[Before-and-after change records]
=======

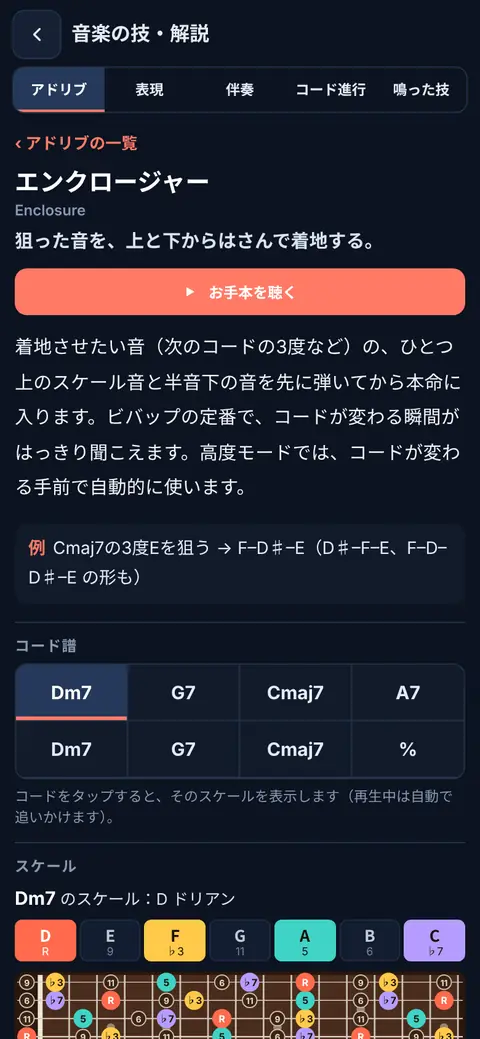
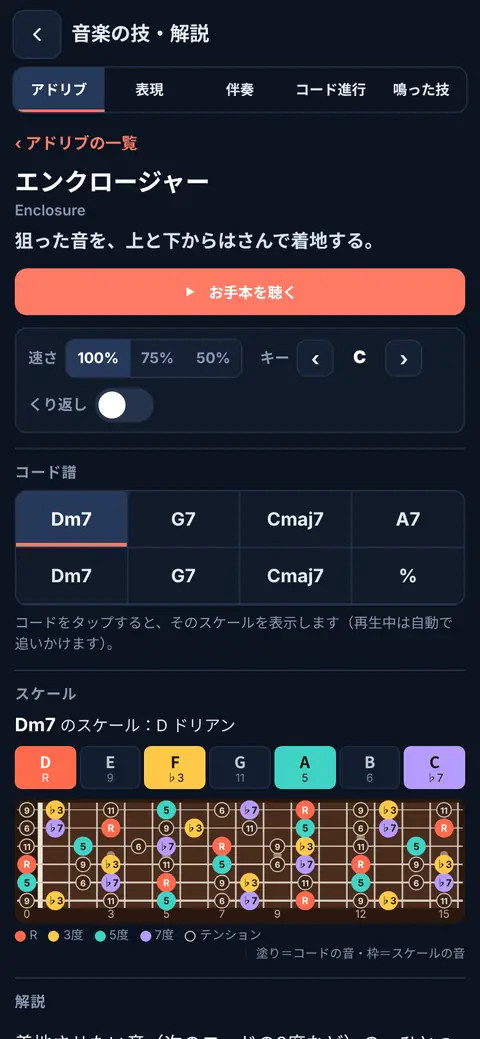
解説：再生中の追いかけを修正（指板で鳴った音も光る）、速さ（スロー）・キー変更・くり返し、コード譜とスケールを上に
Claude-Session: https://claude.ai/code/session_015cpHZimv5DHA1eE12hjV5T

diff --git a/index.html b/index.html
@@ -138,8 +138,8 @@ button:focus-visible,input:focus-visible,select:focus-visible{outline:3px solid 
 .leg .f-r{background:var(--fr)}.leg .f-3{background:var(--f3)}.leg .f-5{background:var(--f5)}.leg .f-7{background:var(--f7)}.leg .f-t{border:1.5px solid #cdbfa8}
 .leg .lx{margin-left:auto}.leg .lx::before{content:"｜";color:var(--line)}
 .fb{display:block;width:100%;height:auto;border-radius:8px;margin-bottom:6px}
-#fbSvg g{transform-box:fill-box;transform-origin:center;transition:transform .08s}
-#fbSvg g.hit{transform:scale(1.5)}#fbSvg g.hit circle{stroke:#ffd166;stroke-width:3}
+#fbSvg g,#gdFb g{transform-box:fill-box;transform-origin:center;transition:transform .08s}
+#fbSvg g.hit,#gdFb g.hit{transform:scale(1.5)}#fbSvg g.hit circle,#gdFb g.hit circle{stroke:#ffd166;stroke-width:3}
 .scs{display:grid;grid-template-columns:repeat(4,minmax(0,1fr));gap:4px}
 @media (max-height:760px){.scs button{height:30px}.sch .btn,.sch .seg button{height:34px}}
 .scs button{position:relative;height:34px;border:1px solid var(--line);background:var(--card);border-radius:8px;font-size:10.5px;font-weight:700;padding:0 3px;letter-spacing:-.02em;line-height:1.1;white-space:nowrap;overflow:hidden;text-overflow:ellipsis}
@@ -370,6 +370,10 @@ body.recording .sheet{pointer-events:none}
 .gtext{font-size:15px;line-height:1.9;color:#eef2f8;margin:12px 0;letter-spacing:.01em}
 .gdt .gx{font-size:14px;line-height:1.7;background:var(--paper);border-radius:10px;padding:9px 11px;color:var(--ink)}.gdt .gx b{color:var(--red);margin-right:6px}
 .gsec{border-top:1px solid var(--line);padding-top:10px;margin-top:12px}
+.gctl{display:flex;flex-wrap:wrap;gap:8px 14px;align-items:center;margin:10px 0 4px;padding:8px 10px;border:1px solid var(--line);border-radius:10px;background:var(--paper)}
+.gctl>div{display:flex;align-items:center;gap:6px;font-size:12px;font-weight:700;color:var(--mute)}
+.gseg{display:inline-flex;border:1px solid var(--line);border-radius:8px;overflow:hidden}.gseg button{border:0;background:var(--card);color:var(--mute);font-size:12px;font-weight:700;padding:6px 9px}.gseg button[aria-pressed=true]{background:var(--sel);color:#fff}
+.gkey{display:inline-flex;align-items:center;gap:4px}.gkey button{width:30px;height:30px;border-radius:8px;border:1px solid var(--line);background:var(--card);color:var(--ink);font-size:16px;font-weight:700}.gkey b{min-width:34px;text-align:center;color:#fff;font-size:14px}
 .glbl{display:flex;align-items:center;justify-content:space-between;gap:8px;font-size:12px;font-weight:700;color:var(--mute);letter-spacing:.06em;margin-bottom:6px}
 .gcv{display:inline-flex;border:1px solid var(--line);border-radius:8px;overflow:hidden}.gcv button{border:0;background:var(--card);color:var(--mute);font-size:11.5px;font-weight:700;padding:5px 10px}.gcv button[aria-pressed=true]{background:var(--sel);color:#fff}
 .gbars{display:grid;grid-template-columns:repeat(4,minmax(0,1fr));border:1px solid var(--line);border-radius:10px;overflow:hidden;background:var(--paper)}
@@ -2805,14 +2809,16 @@ function setPlaying(i) {
   updateStage();
 }
 function setDot(b) { document.querySelectorAll('#dots i').forEach((d, k) => { d.className = k === b ? (k === 0 ? 'on one' : 'on') : ''; }); }
+// 画面の動きは、実際に耳に届く時刻（出力の遅れぶん後ろ）に合わせる
+const outLat = () => { const c = A.ctx; return c ? Math.min(.4, c.outputLatency || c.baseLatency || 0) : 0; };
 function frame() {
   if (!A.ctx) return;
-  const now = A.ctx.currentTime;
+  const now = A.ctx.currentTime - outLat();
   while (P.vis.length && P.vis[0].time <= now) {
     const v = P.vis.shift();
     if (v.stop) { stop(); return; }
     if (v.tech) { techShow(v.tech); continue; }
-    if (DM.cur) continue;
+    if (DM.cur) { if (v.note != null) hitNote(v.note, v.dur); continue; }
     if (v.note != null) { hitNote(v.note, v.dur); continue; }
     if (v.i !== P.curI) setPlaying(v.i);
     setDot(v.beat);
@@ -3453,13 +3459,14 @@ function techShow(e) {
 function techHide() { clearTimeout(TECH.timer); const el = $('#techTick'); if (el) el.hidden = true; const st = $('#stTech'); if (st) st.textContent = ''; }
 
 /* ---------- お手本（解説ページの ▶） ---------- */
-const DCH = s => s.split(' ').map(tok => { const [c, d] = tok.split(':'); return {...TH.parse(c), dur:+(d || 4), v:null}; });
+const DCH = (s, n = 0) => s.split(' ').map(tok => { const [c, d] = tok.split(':'); const x = TH.parse(c); return {...x, root:mod(x.root + n), bass:x.bass != null ? mod(x.bass + n) : x.bass, pref:n ? null : x.pref, dur:+(d || 4), v:null}; });
+const DKEY = (k, n = 0) => ({t:mod((k || {t:0}).t + n), minor:!!(k && k.minor)});
 function demoStart(spec) {
   if (REC.on) { toast('録音中はお手本を鳴らせません'); return; }
   const go = () => {
     DM.saved = {key:S.key, bpm:S.bpm, loop:S.loop, cin:S.cin, melOn:S.melOn};
-    DM.cur = {...spec, chart:DCH(spec.prog)};
-    S.key = spec.key || {t:0, minor:false}; S.bpm = spec.bpm || 126; S.loop = false; S.cin = false; S.melOn = false;
+    DM.cur = {...spec, chart:DCH(spec.prog, spec.shift || 0)};
+    S.key = DKEY(spec.key, spec.shift || 0); S.bpm = spec.bpm || 126; S.loop = !!spec.loop; S.cin = false; S.melOn = false;
     spReset(); play(0); renderGuideBtns();
   };
   if (P.ui) { stop(); setTimeout(go, 540); } else go();
@@ -3471,7 +3478,7 @@ function demoEnd() {
 }
 if (/^(localhost|127\.0\.0\.1)$/.test(location.hostname)) window.__pro = {drum, drumSyn, DRB, prepDrums, sched, LOOK, A, SMP, smpNote, loadInst, pluck, ac, soloBar, rebuildTL, SP, S, P, TH, scaleInfo, segAt, segNextReal, planHarm, devBody, spanCtx, DEVS, TECH, DM, demoStart, soloBarPro};
 /* ===== 解説ページ：アドリブの技・表現・伴奏の技・コード進行の技（お手本つき） ===== */
-const GD = {open:false, tab:'solo', sel:null, ci:0, cv:'a', cache:{}};
+const GD = {open:false, tab:'solo', sel:null, ci:0, cv:'a', cache:{}, shift:0, rate:1, loop:false};
 const S1 = (prog, solo, o = {}) => ({a:{prog, solo, cmp:'easy', bpm:o.bpm || 132, rid:o.rid || 'swing', key:o.key}});
 const AB = (b, a, o = {}) => ({b:{prog:b, cmp:'easy', bpm:o.bpm || 120, rid:o.rid || 'swing', key:o.key}, a:{prog:a, cmp:'easy', bpm:o.bpm || 120, rid:o.rid || 'swing', key:o.key}});
 const CF = (prog, cf, o = {}) => ({b:{prog, cmp:'easy', bpm:o.bpm || 120, rid:o.rid || 'comp', key:o.key}, a:{prog, cmp:'pro', cforce:cf, bpm:o.bpm || 120, rid:o.rid || 'comp', key:o.key}, bl:'かんたん', al:'この技'});
@@ -3547,10 +3554,10 @@ function gitem(it) {
 // お手本の進行（「この技」の伴奏は、実際に技を入れた形を計算して見せる）
 function gdPieces(it, v) {
   const d = it.demo; if (!d) return null;
-  const sp = v === 'b' && d.b ? d.b : d.a, key = sp.key || {t:0, minor:false}, ck = it.id + v;
+  const sp = v === 'b' && d.b ? d.b : d.a, key = DKEY(sp.key, GD.shift), ck = it.id + v + GD.shift;
   if (DM.cur && DM.cur.gid === it.id && DM.cur.gv === v && P.hl && P.ui) return {key, live:true, list:P.hl.segs.map(s => ({ch:s.ch, start:s.start, len:s.len, tech:s.tech}))};
   if (GD.cache[ck]) return GD.cache[ck];
-  const chart = DCH(sp.prog);
+  const chart = DCH(sp.prog, GD.shift);
   let list = []; let pos = 0; chart.forEach(c => { list.push({ch:c, start:pos, len:c.dur}); pos += c.dur; });
   if (sp.cmp === 'pro' && !P.ui) {
     const keep = {cur:DM.cur, key:S.key};
@@ -3591,29 +3598,44 @@ function gdDetail(it) {
     <button class="gback" data-sel="">‹ ${esc(GTABS[it.tab])}の一覧</button>
     <h3>${esc(it.t)}<small>${esc(it.en)}</small></h3>
     <p class="gs">${esc(it.s)}</p>
-    ${btns ? `<div class="gb">${btns}</div>` : ''}
-    <p class="gtext">${esc(it.b)}</p>
-    ${it.ex ? `<p class="gx"><b>例</b>${esc(it.ex)}</p>` : ''}
+    ${btns ? `<div class="gb">${btns}</div>
+    <div class="gctl"><div><span>速さ</span><span class="gseg">${[[1, '100%'], [.75, '75%'], [.5, '50%']].map(([r, l]) => `<button data-rate="${r}" aria-pressed="${GD.rate === r}">${l}</button>`).join('')}</span></div>
+      <div><span>キー</span><span class="gkey"><button data-kshift="-1" aria-label="キーを下げる">‹</button><b>${esc(TH.keyName(DKEY((d.a.key), GD.shift)))}</b><button data-kshift="1" aria-label="キーを上げる">›</button></span></div>
+      <div><span>くり返し</span><button class="sw" data-gloop aria-pressed="${GD.loop}" aria-label="くり返し"></button></div></div>` : ''}
     ${pc ? `<div class="gsec"><div class="glbl">コード譜${d.b ? `<span class="gcv"><button data-cv="b" aria-pressed="${GD.cv === 'b'}">${esc(d.bl || '元の進行')}</button><button data-cv="a" aria-pressed="${GD.cv === 'a'}">${esc(d.al || 'この技')}</button></span>` : ''}</div>
       <div id="gdChart">${gdChart(pc, GD.ci)}</div>
       <p class="gnote">${pc.list.some(x => x.tech) ? '<i class="tqm"></i>は技で入れ替わったコード。' : ''}コードをタップすると、そのスケールを表示します（再生中は自動で追いかけます）。</p></div>
       <div class="gsec"><div class="glbl">スケール</div><div id="gdScale">${gdScale(pc, GD.ci)}</div></div>` : ''}
+    <div class="gsec"><div class="glbl">解説</div><p class="gtext">${esc(it.b)}</p></div>
+    ${it.ex ? `<p class="gx"><b>例</b>${esc(it.ex)}</p>` : ''}${GD.shift && d ? '<p class="gnote">解説の文章の音名は Key C での例です。コード譜とスケールは選んだキーで表示しています。</p>' : ''}
     <div class="gnav">${k > 0 ? `<button class="btn ghost" data-sel="${arr[k - 1].id}">‹ ${esc(arr[k - 1].t)}</button>` : '<span></span>'}${k < arr.length - 1 ? `<button class="btn ghost" data-sel="${arr[k + 1].id}">${esc(arr[k + 1].t)} ›</button>` : '<span></span>'}</div>
   </div>`;
 }
 // 再生中は、いま鳴っているコードをコード譜とスケールで追いかける
 function gdFollow() {
-  if (!GD.open || !GD.sel) return;
-  const it = GIDX[GD.sel];
+  if (!GD.open) { GD.follow = false; return; }
+  const it = GD.sel && GIDX[GD.sel];
   if (it && DM.cur && DM.cur.gid === it.id && P.ui && A.ctx) {
-    const pc = gdPieces(it, GD.cv), beat = (A.ctx.currentTime - P.t0) * S.bpm / 60;
+    const pc = gdPieces(it, GD.cv), tot = pc.list.length ? pc.list[pc.list.length - 1].start + pc.list[pc.list.length - 1].len : 1;
+    let beat = (A.ctx.currentTime - outLat() - P.t0) * S.bpm / 60;
     if (beat >= 0) {
+      if (S.loop) beat %= tot;
       let i = pc.list.findIndex(x => beat >= x.start - 1e-6 && beat < x.start + x.len - 1e-6); if (i < 0) i = GD.ci;
       const live = pc.live ? pc.list.map(x => TH.name(x.ch, pc.key) + x.start).join() : '';
       if (i !== GD.ci || live !== GD.lastLive) { GD.ci = i; GD.lastLive = live; const c = $('#gdChart'), s = $('#gdScale'); if (c) c.innerHTML = gdChart(pc, i); if (s) s.innerHTML = gdScale(pc, i); }
     }
   }
   requestAnimationFrame(gdFollow);
+}
+function gdPlay(it, v) {
+  const base = v === 'b' ? it.demo.b : it.demo.a;
+  demoStart({...base, gid:it.id, gv:v, shift:GD.shift, loop:GD.loop, bpm:Math.round((base.bpm || 126) * GD.rate)});
+}
+// 速さ・キー・くり返しを変えたら、鳴っているお手本はその設定で鳴らし直す
+function gdReplay() {
+  const it = GD.sel && GIDX[GD.sel], v = DM.cur && it && DM.cur.gid === it.id ? DM.cur.gv : null;
+  GD.ci = 0; renderGuide();
+  if (v) gdPlay(it, v);
 }
 function gcard(it) {
   const d = it.demo;
@@ -3654,7 +3676,7 @@ function openGuide(target) {
   GD.sel = it ? it.id : null; GD.ci = 0; GD.cv = 'a';
   GD.open = true; closeBS(); $('#guide').hidden = false; renderGuide();
   $('#gdBody').scrollTop = 0;
-  if (!was) requestAnimationFrame(gdFollow);
+  if (!GD.follow) { GD.follow = true; requestAnimationFrame(gdFollow); }
 }
 function closeGuide() { GD.open = false; $('#guide').hidden = true; if (DM.cur) stop(); }
 function setSoloLv(v) {
@@ -3675,7 +3697,7 @@ $('#gdBody').addEventListener('click', e => {
   if (d) {
     const it = GIDX[d.dataset.demo], v = d.dataset.v;
     if (DM.cur && DM.cur.gid === it.id && DM.cur.gv === v) { stop(); return; }
-    demoStart({...(v === 'b' ? it.demo.b : it.demo.a), gid:it.id, gv:v});
+    gdPlay(it, v);
     if (GD.sel === it.id && it.demo.b && GD.cv !== v) { GD.cv = v; GD.ci = 0; setTimeout(renderGuide, 700); }
     return;
   }
@@ -3683,6 +3705,9 @@ $('#gdBody').addEventListener('click', e => {
   if (sl) { const id = sl.dataset.sel; if (DM.cur && DM.cur.gid !== id) stop(); GD.sel = id || null; GD.ci = 0; GD.cv = 'a'; renderGuide(); $('#gdBody').scrollTop = 0; return; }
   const ci = e.target.closest('[data-gci]');
   if (ci) { GD.ci = +ci.dataset.gci; const it = GIDX[GD.sel], pc = gdPieces(it, GD.cv); $('#gdChart').innerHTML = gdChart(pc, GD.ci); $('#gdScale').innerHTML = gdScale(pc, GD.ci); return; }
+  const rt = e.target.closest('[data-rate]'); if (rt) { GD.rate = +rt.dataset.rate; gdReplay(); return; }
+  const ks = e.target.closest('[data-kshift]'); if (ks) { GD.shift = ((GD.shift + +ks.dataset.kshift) % 12 + 12) % 12; gdReplay(); return; }
+  const lp = e.target.closest('[data-gloop]'); if (lp) { GD.loop = !GD.loop; gdReplay(); return; }
   const cv = e.target.closest('[data-cv]');
   if (cv) { GD.cv = cv.dataset.cv; GD.ci = 0; renderGuide(); return; }
   const g = e.target.closest('[data-goto]'); if (g) { openGuide(g.dataset.goto); return; }

diff --git a/sw.js b/sw.js
@@ -1,5 +1,5 @@
 // コードナビ service worker（オフライン用キャッシュ）
-const V = 'chordnavi-08749e39f9';
+const V = 'chordnavi-047448ef78';
 const CORE = ["./", "help/h_adl.webp", "help/h_cand.webp", "help/h_dock.webp", "help/h_guide.webp", "help/h_input.webp", "help/h_lib.webp", "help/h_main.webp", "help/h_rec.webp", "help/h_review.webp", "help/h_scale.webp", "help/h_set.webp", "help/h_song.webp", "help/h_stage.webp", "help/h_voicing.webp", "help/h_wall.webp", "icons/icon-180.png", "icons/icon-192.png", "icons/icon-512.png", "icons/icon-maskable-512.png", "index.html", "manifest.webmanifest", "sounds/bass-ac.json", "sounds/bass-el.json", "sounds/gtr-clean.json", "sounds/gtr-jazz.json", "sounds/gtr-nylon.json", "sounds/gtr-steel.json", "sounds/vibes.json", "vendor/lame.min.js", "vendor/mp4-muxer.js", "vendor/rec-worklet.js", "vendor/webm-muxer.js"];
 self.addEventListener('install', e => { e.waitUntil(caches.open(V).then(c => c.addAll(CORE)).then(() => self.skipWaiting())); });
 self.addEventListener('activate', e => { e.waitUntil(caches.keys().then(ks => Promise.all(ks.filter(k => k.startsWith('chordnavi-') && k !== V).map(k => caches.delete(k)))).then(() => self.clients.claim())); });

=======

To do:
Your task is to find each line in the entries that contains the string "outLat" and copy it.

Response box:
+const outLat = () => { const c = A.ctx; return c ? Math.min(.4, c.outputLatency || c.baseLatency || 0) : 0; };
+  const now = A.ctx.currentTime - outLat();
+    let beat = (A.ctx.currentTime - outLat() - P.t0) * S.bpm / 60;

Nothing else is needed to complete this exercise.